|Learner as Knowmad (Reilly, 2012)|
I. Learner as Knowmad
We're driving in the car when Rob tells me our son is composing a first-person shooter (FPS) video game based on the science of parallel dimensions. I'm told that he intends to limit the weapons in order to level the playing field. Each player will have the same physical weapon, kitted out in the same fashion.
Why is he doing this? I ask.
He wants to study the sociology of FPS when the playing field has been leveled, Rob explains.
And as we drive, I begin to wonder what emerges in such play? How does the practice of shifting into and out of parallel dimensions influence strategy? What happens to the nature and definition of team when dimensionality is in play? What happens to the understanding of individual when dimensionality is not just an interesting physics problem but a potential that can be realized? How is it that my 16-year-old who has never formally studied physics knows how to make such a thing? Where has he wandered so that he might compose such understandings of multiple universes? How does he understand such worlds?
I'm thinking about this in light of the #Rhizo15 discussion of late about the nature of content and the role of teacher, and the idea of community. I'm wondering about the play between content that gets produced and content that gets consumed and if such play doesn't help us to understand the co-specifiying nature of meaning making and becoming. I'm wondering how our understanding of teaching and learning is disrupted when we think about our children who are connected to a infinite world of influence, friendships, arrangements--where just asking is as natural as breathing and so they ask often and in doing so learn actively. To live in their world is to experience random juxtapositions where content and form are linked, where community is better understood as affinity groups that form and clear as needed.
|Teacher as Time Traveler (M.A. Reilly, 2012)|
II. Teacher as Time Traveler
In our children's world, the instability of our titling becomes clearer--shows us more acutely the limitations of thinking roles, such as teacher or student, held steady. For is my son not the teacher in one instance and the learner too? Is he not the player and the teammate too? Is he not the boy who abandons what he starts and finishes what he makes? Is it not true that a teacher he may need is one he's never met and one he's tutored and one he'll need for just a moment and himself? Is he not also the producer and consumer in so threaded a tangle that to know one is to be the other? Is he not contrary?
Is it not also possible that the role of teacher is too causal for this world and has limited reach? My son's world is one of connections and learners are teachers who time travel. They are knowmadic, for nothing holds steady, here. This is a world of becoming. There are no traces to follow, just maps that get made.
Thinking about this makes me wonder where inside the classrooms we are composing today does such fluid learning and becoming get privileged?
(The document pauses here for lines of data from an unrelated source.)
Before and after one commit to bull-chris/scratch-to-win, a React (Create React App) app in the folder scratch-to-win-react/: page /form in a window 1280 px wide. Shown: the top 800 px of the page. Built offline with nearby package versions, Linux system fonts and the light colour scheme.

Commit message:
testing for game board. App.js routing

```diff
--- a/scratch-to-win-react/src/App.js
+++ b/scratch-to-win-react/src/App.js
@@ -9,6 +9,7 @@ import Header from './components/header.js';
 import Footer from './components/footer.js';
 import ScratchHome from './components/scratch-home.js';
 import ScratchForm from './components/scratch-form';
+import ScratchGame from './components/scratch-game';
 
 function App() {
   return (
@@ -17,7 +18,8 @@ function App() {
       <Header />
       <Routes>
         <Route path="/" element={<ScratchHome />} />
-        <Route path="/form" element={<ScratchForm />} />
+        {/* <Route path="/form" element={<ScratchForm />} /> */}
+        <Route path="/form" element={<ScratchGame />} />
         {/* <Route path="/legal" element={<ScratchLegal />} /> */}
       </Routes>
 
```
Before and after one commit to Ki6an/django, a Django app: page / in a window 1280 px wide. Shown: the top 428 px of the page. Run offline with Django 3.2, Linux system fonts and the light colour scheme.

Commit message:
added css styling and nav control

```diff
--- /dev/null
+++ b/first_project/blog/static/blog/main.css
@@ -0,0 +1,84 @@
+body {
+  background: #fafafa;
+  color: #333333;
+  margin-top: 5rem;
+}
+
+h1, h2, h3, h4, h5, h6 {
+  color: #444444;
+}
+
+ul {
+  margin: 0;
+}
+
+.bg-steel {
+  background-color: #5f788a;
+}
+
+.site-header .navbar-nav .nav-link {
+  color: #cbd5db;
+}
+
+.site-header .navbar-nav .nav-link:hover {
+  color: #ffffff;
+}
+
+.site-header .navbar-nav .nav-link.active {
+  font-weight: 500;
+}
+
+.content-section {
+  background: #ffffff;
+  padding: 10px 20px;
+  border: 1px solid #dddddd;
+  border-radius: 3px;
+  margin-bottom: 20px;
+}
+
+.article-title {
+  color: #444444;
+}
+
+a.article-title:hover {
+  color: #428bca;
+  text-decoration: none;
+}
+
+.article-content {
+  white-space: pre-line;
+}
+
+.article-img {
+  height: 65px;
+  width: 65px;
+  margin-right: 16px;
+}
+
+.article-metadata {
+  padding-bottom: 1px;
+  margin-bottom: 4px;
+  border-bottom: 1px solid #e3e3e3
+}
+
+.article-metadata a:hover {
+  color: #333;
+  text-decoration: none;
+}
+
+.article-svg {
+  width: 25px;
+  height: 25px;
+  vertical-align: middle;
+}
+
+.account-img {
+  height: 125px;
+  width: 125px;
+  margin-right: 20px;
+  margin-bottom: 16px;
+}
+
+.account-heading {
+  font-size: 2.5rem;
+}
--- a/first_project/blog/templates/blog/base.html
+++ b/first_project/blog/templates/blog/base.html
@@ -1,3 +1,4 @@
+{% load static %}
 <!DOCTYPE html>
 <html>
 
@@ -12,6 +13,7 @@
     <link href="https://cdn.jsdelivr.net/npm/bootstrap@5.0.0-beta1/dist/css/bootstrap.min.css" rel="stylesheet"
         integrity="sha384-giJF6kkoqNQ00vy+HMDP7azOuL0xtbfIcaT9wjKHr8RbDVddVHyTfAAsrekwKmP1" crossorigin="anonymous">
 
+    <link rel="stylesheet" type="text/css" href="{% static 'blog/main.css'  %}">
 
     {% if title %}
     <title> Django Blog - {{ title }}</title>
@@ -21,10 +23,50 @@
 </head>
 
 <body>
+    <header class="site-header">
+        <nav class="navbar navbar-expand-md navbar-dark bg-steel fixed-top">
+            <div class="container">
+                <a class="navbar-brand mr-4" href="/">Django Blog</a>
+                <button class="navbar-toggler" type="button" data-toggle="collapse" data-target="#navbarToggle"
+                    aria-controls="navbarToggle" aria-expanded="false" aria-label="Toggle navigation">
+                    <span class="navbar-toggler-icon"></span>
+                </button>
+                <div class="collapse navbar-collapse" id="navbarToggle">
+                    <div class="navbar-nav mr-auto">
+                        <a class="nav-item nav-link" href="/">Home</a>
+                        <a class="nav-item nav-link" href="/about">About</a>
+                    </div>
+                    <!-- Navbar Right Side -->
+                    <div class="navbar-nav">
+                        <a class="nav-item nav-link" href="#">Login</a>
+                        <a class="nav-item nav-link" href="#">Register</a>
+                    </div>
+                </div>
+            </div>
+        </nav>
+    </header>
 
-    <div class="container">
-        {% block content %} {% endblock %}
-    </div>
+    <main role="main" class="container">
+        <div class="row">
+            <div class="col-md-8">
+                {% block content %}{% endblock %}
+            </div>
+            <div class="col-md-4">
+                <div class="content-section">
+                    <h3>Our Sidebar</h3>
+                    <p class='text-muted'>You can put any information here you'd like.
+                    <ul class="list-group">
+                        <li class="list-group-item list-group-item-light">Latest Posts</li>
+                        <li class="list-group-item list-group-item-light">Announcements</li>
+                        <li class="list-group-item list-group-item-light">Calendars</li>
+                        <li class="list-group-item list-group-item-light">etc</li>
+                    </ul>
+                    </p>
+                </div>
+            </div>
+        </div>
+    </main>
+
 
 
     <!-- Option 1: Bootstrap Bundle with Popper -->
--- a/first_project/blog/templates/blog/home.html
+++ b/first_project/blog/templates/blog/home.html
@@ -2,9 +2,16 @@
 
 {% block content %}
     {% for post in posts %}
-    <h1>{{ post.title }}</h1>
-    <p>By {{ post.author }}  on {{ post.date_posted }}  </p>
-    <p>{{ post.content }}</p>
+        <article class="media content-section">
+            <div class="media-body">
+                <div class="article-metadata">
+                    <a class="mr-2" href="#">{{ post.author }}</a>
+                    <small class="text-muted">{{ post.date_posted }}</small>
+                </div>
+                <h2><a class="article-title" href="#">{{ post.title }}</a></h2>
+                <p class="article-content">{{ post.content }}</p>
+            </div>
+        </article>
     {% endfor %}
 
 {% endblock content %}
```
We must keep close to the heart the understanding that being is not equivalent to becoming. It never has.
|Community as Rhizome (Reilly, 2012)|
III. Community as Rhizome
Motion slows the passage of time and the titles we used to fix time--hold it steady are less orientable and far less accurate in the worlds our children are composing. There causality has limited play at best. Community is not defined by who joins, but rather by who plays. And play is not limited to participation based on what we can see or what we think we know.
Rather than classrooms inside buildings separated from the towns and cities where they reside--think assemblages formed by plateaus that are interconnected and breakable at every point of contact. We might think such communities are fragile. They are not. Rather they are non-orientable and to many of us, feel foreign. Deleuze and Guattari (1987) explain, ‘Each plateau can be read starting anywhere and can be related to any other plateau’ (p. 22). Learners in such affinity groups move horizontally and by lines of flight that cut stratification, clear over-coded space.
Think middle, not edges.
IV. Less (Re)Form, More Invention
School (re)form requires language invention. How we name is how the world appears. That which we have no language for does not exist. Language invention will allow us to stop replicating models of learning that are causal. "I teach. You learn," does not serve us, or our children, very well.
And so, when we continue to understand teacher and student as separate roles located in distinct silos, our naming fails us. When we equate content with something set and proffered to all, our naming fails us. When we orient learning time to starts and stops signaled by the proverbial bell ringing, our naming fails us. When we understand physical classrooms and school buildings as community definers, our naming fails us. When we equate success with answering predetermined and mass produced questions correctly and quickly our naming fails us.
In the learning spaces we most need, learning is already happening. No one is waiting for us to show up, unless we have forced them. There, learners are becoming not through some sequential development toward a stated standard--some state of being, but rather through a dynamic flow with self and others.
Here's the shift we most need to grasp: There's nothing to prove. Becoming "produces nothing other than itself" (p.238). That's it.